**Records from a dataset:**
※ ※ ※

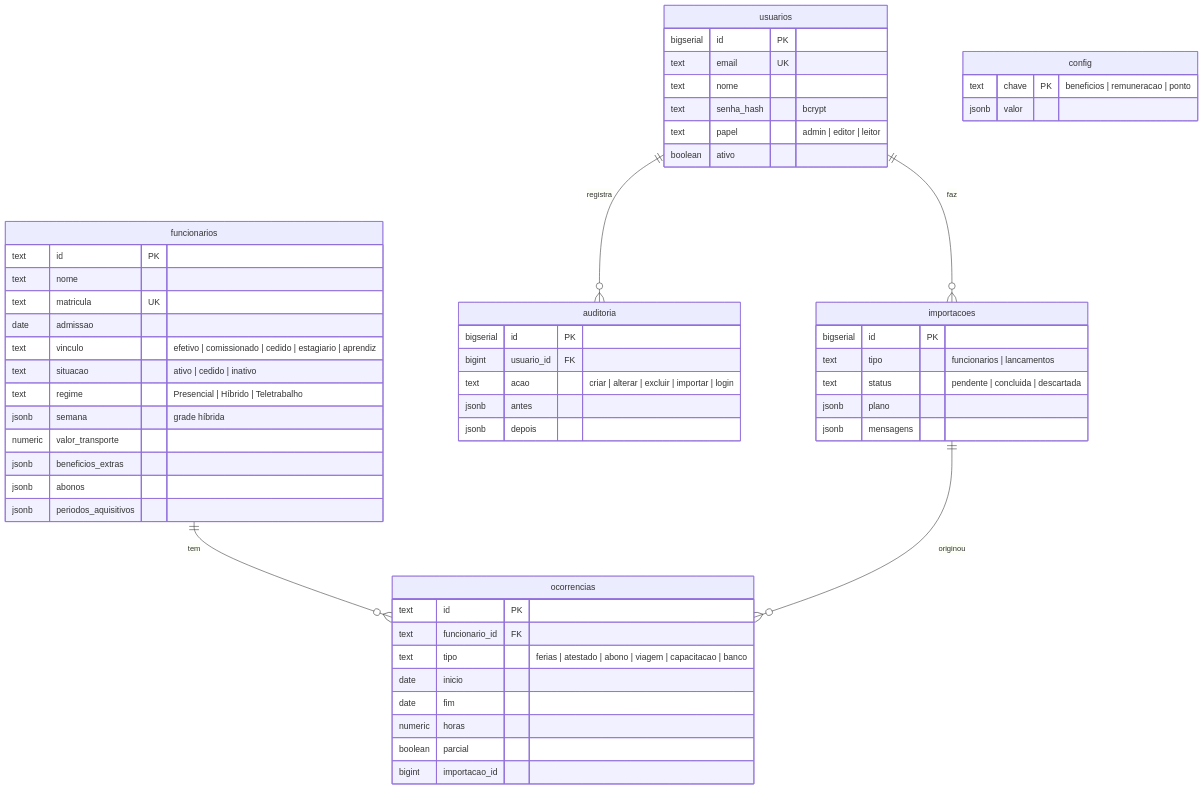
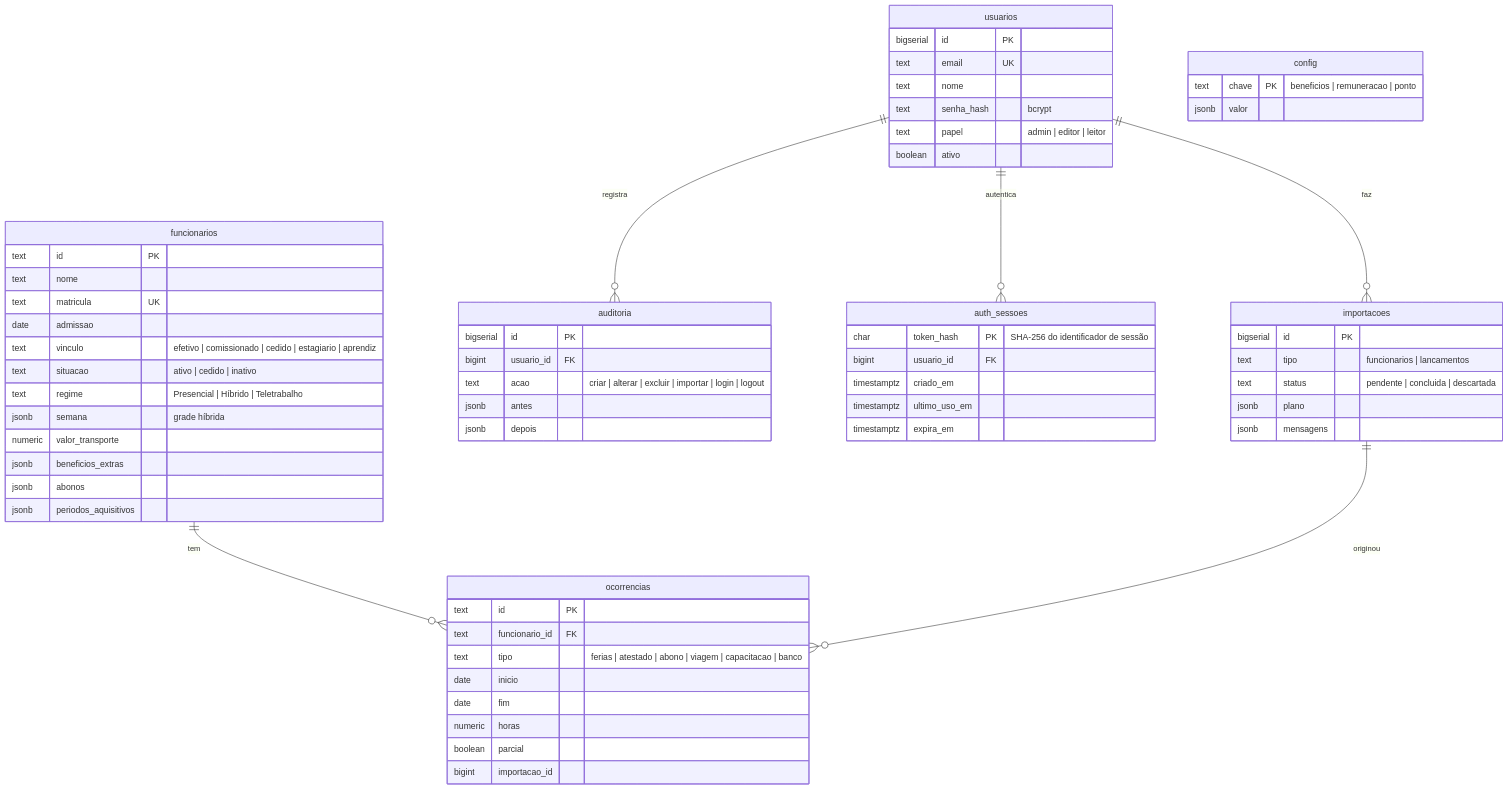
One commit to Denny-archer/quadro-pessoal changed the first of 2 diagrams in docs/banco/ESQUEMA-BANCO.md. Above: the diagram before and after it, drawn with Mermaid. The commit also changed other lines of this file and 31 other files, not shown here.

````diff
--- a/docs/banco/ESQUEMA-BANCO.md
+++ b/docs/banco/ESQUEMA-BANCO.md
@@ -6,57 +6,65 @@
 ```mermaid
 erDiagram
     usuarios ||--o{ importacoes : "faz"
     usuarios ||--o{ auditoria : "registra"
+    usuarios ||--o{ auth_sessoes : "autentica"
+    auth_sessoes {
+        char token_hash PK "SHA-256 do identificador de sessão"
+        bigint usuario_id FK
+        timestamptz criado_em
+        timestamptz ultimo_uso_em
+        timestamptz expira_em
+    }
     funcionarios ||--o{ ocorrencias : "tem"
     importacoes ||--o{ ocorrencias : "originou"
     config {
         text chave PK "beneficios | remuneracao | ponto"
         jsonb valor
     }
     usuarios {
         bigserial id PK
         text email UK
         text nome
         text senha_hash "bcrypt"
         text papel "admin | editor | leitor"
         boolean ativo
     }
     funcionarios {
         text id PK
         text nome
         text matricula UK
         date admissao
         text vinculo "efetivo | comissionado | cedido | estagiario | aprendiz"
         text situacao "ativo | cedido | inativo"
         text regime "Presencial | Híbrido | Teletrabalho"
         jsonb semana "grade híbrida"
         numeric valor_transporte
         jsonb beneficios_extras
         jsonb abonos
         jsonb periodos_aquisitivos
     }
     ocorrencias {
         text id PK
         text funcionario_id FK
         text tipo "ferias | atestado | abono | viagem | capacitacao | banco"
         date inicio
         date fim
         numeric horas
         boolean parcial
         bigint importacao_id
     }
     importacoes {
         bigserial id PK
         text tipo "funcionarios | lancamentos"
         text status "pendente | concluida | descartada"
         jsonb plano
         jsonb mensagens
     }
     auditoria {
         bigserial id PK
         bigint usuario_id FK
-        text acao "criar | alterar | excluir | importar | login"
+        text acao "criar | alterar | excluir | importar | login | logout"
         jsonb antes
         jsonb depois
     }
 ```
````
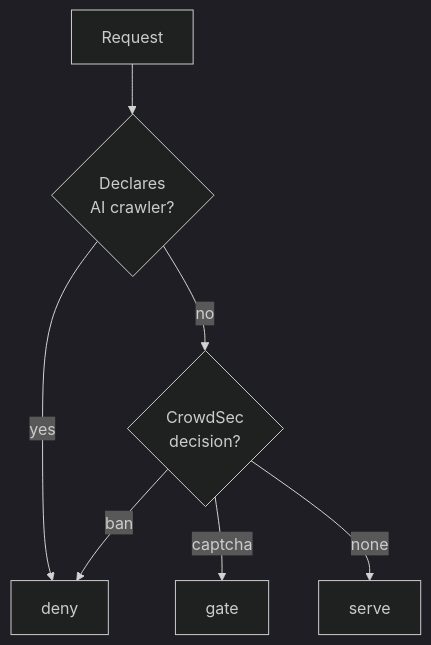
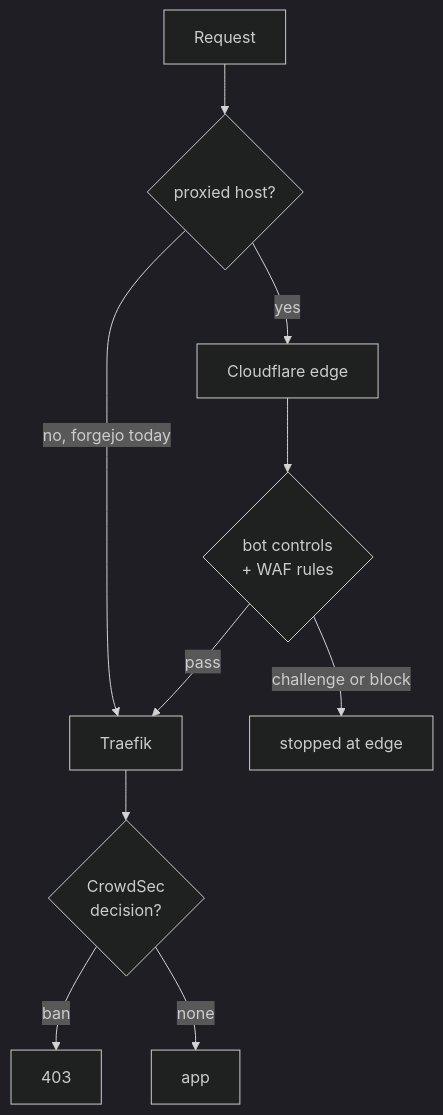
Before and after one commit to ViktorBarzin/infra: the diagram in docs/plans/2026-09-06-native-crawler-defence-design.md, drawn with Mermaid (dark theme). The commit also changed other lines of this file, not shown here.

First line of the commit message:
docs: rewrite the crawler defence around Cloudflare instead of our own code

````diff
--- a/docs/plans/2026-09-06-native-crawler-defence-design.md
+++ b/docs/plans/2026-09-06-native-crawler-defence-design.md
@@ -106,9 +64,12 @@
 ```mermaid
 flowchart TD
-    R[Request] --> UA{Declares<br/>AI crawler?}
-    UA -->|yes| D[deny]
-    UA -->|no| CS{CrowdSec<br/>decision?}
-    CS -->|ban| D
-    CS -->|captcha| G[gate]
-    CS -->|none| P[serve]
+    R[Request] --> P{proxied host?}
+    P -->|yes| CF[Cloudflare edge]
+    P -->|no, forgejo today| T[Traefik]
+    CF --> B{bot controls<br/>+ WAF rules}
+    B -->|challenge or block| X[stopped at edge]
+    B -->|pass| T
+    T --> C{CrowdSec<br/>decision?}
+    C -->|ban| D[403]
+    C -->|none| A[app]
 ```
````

※ ※ ※

**WHAT TO WORK ON:**
If a line in the records includes the string "crawler", copy it.

**RESPONSE BELOW:**
Before and after one commit to ViktorBarzin/infra: the diagram in docs/plans/2026-09-06-native-crawler-defence-design.md, drawn with Mermaid (dark theme). The commit also changed other lines of this file, not shown here.
docs: rewrite the crawler defence around Cloudflare instead of our own code
--- a/docs/plans/2026-09-06-native-crawler-defence-design.md
+++ b/docs/plans/2026-09-06-native-crawler-defence-design.md
-    R[Request] --> UA{Declares<br/>AI crawler?}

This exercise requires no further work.